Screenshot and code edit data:
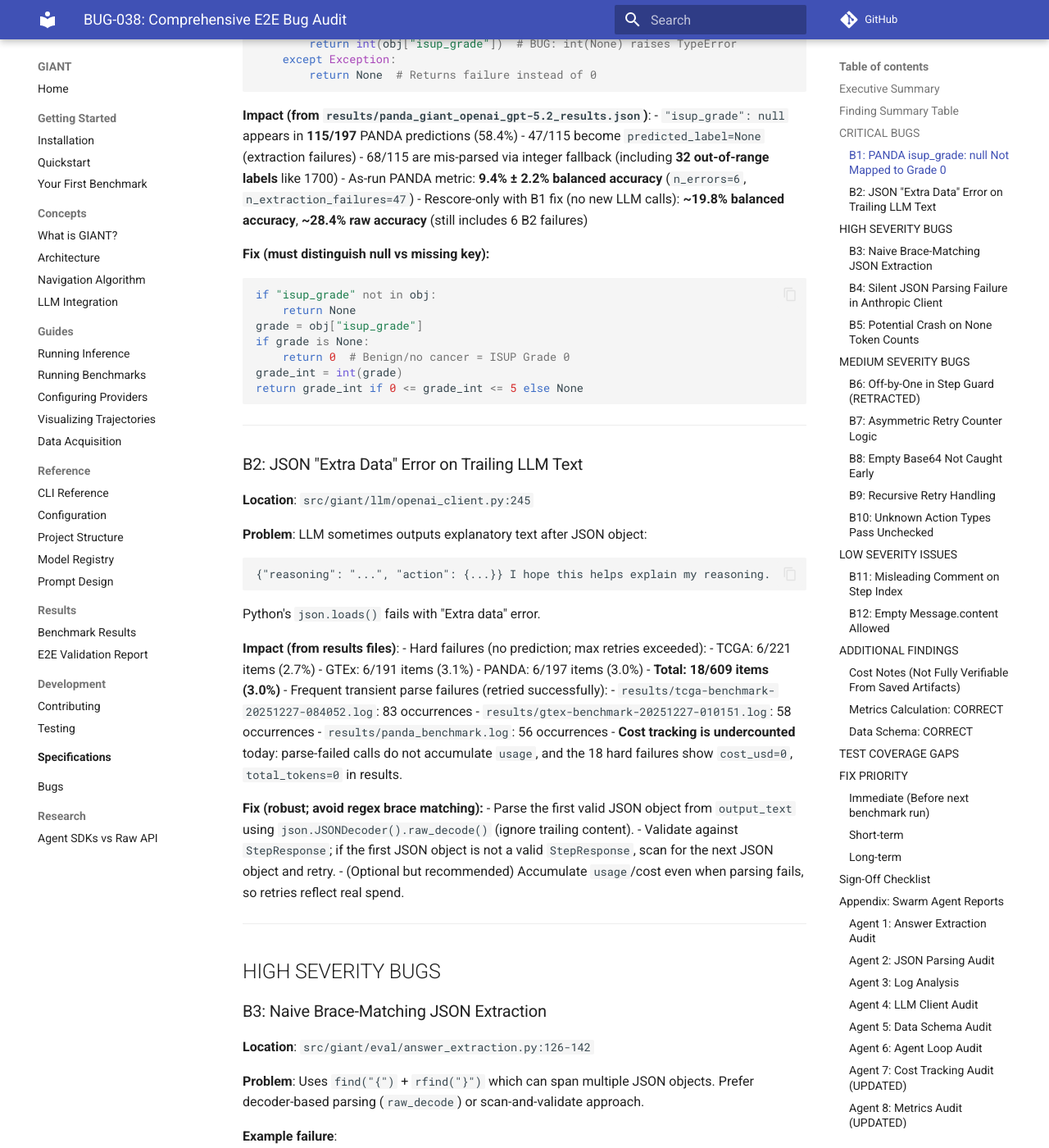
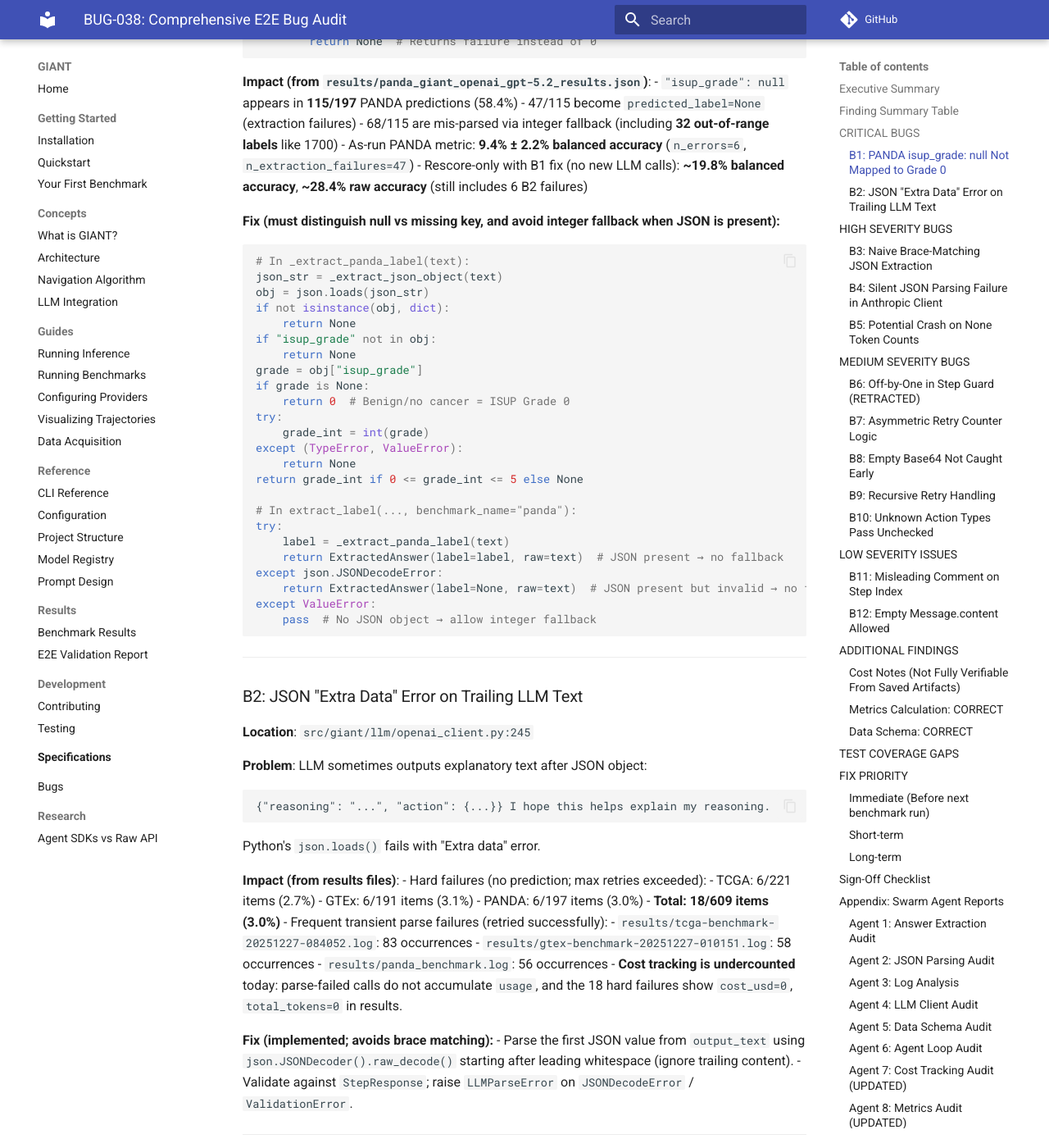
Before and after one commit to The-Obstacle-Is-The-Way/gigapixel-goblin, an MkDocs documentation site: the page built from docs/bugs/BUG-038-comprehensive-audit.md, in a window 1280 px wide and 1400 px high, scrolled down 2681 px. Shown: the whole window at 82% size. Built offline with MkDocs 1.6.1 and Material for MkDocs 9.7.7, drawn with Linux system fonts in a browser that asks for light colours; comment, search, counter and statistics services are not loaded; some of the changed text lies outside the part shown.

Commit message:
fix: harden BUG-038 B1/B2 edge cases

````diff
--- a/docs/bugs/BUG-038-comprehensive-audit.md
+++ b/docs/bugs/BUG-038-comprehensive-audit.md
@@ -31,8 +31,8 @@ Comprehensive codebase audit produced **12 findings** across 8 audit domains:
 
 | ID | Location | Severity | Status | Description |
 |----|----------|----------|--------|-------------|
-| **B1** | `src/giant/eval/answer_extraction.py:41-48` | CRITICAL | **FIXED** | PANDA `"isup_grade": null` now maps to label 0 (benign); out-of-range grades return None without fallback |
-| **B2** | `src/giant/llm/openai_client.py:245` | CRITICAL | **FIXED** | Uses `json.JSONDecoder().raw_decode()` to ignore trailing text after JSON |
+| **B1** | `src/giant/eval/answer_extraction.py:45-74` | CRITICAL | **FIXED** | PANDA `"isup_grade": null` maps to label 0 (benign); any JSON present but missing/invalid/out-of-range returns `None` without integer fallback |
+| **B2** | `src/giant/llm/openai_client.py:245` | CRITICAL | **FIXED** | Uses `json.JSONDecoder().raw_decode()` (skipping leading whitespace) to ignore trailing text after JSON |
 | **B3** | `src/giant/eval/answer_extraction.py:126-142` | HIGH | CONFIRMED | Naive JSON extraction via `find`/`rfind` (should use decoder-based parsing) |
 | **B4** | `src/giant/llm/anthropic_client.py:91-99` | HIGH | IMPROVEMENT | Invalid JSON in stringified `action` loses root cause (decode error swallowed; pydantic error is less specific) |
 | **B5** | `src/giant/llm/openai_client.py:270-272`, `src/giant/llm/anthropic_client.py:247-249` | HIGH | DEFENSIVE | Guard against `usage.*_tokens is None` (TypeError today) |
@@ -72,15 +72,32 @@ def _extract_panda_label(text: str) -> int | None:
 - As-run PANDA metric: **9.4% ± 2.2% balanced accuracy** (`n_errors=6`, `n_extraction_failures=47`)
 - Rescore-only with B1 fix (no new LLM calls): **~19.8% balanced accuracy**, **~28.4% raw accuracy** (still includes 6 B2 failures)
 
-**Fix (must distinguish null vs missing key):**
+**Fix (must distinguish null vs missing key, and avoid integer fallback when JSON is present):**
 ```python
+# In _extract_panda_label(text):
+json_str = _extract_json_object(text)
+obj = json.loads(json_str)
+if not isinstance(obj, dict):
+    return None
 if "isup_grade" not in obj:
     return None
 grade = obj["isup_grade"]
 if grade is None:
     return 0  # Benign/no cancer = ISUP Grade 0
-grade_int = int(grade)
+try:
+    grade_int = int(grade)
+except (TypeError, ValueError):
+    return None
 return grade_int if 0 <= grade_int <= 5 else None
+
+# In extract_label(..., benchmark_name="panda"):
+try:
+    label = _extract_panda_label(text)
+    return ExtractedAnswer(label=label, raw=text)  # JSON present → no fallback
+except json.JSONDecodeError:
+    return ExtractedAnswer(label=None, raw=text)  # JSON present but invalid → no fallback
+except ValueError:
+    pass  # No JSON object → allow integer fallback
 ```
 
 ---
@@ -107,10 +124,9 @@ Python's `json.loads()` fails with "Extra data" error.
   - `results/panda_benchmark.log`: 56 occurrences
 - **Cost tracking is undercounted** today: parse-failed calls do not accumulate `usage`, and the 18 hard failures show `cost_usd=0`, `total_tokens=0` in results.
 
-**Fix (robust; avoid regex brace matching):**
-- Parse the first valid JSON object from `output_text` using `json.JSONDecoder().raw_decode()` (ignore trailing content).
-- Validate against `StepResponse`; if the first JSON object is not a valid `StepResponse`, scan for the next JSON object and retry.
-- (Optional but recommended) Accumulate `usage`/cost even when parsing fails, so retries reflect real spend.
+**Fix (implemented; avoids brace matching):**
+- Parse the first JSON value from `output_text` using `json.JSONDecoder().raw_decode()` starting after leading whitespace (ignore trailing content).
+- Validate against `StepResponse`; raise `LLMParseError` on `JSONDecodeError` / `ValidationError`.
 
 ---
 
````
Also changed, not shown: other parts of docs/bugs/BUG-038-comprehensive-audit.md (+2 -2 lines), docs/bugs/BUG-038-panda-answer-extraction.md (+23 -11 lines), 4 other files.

Task to complete. A complete answer gives every line of the data that includes "eval".

Solution for this task.
-| **B1** | `src/giant/eval/answer_extraction.py:41-48` | CRITICAL | **FIXED** | PANDA `"isup_grade": null` now maps to label 0 (benign); out-of-range grades return None without fallback |
+| **B1** | `src/giant/eval/answer_extraction.py:45-74` | CRITICAL | **FIXED** | PANDA `"isup_grade": null` maps to label 0 (benign); any JSON present but missing/invalid/out-of-range returns `None` without integer fallback |
 | **B3** | `src/giant/eval/answer_extraction.py:126-142` | HIGH | CONFIRMED | Naive JSON extraction via `find`/`rfind` (should use decoder-based parsing) |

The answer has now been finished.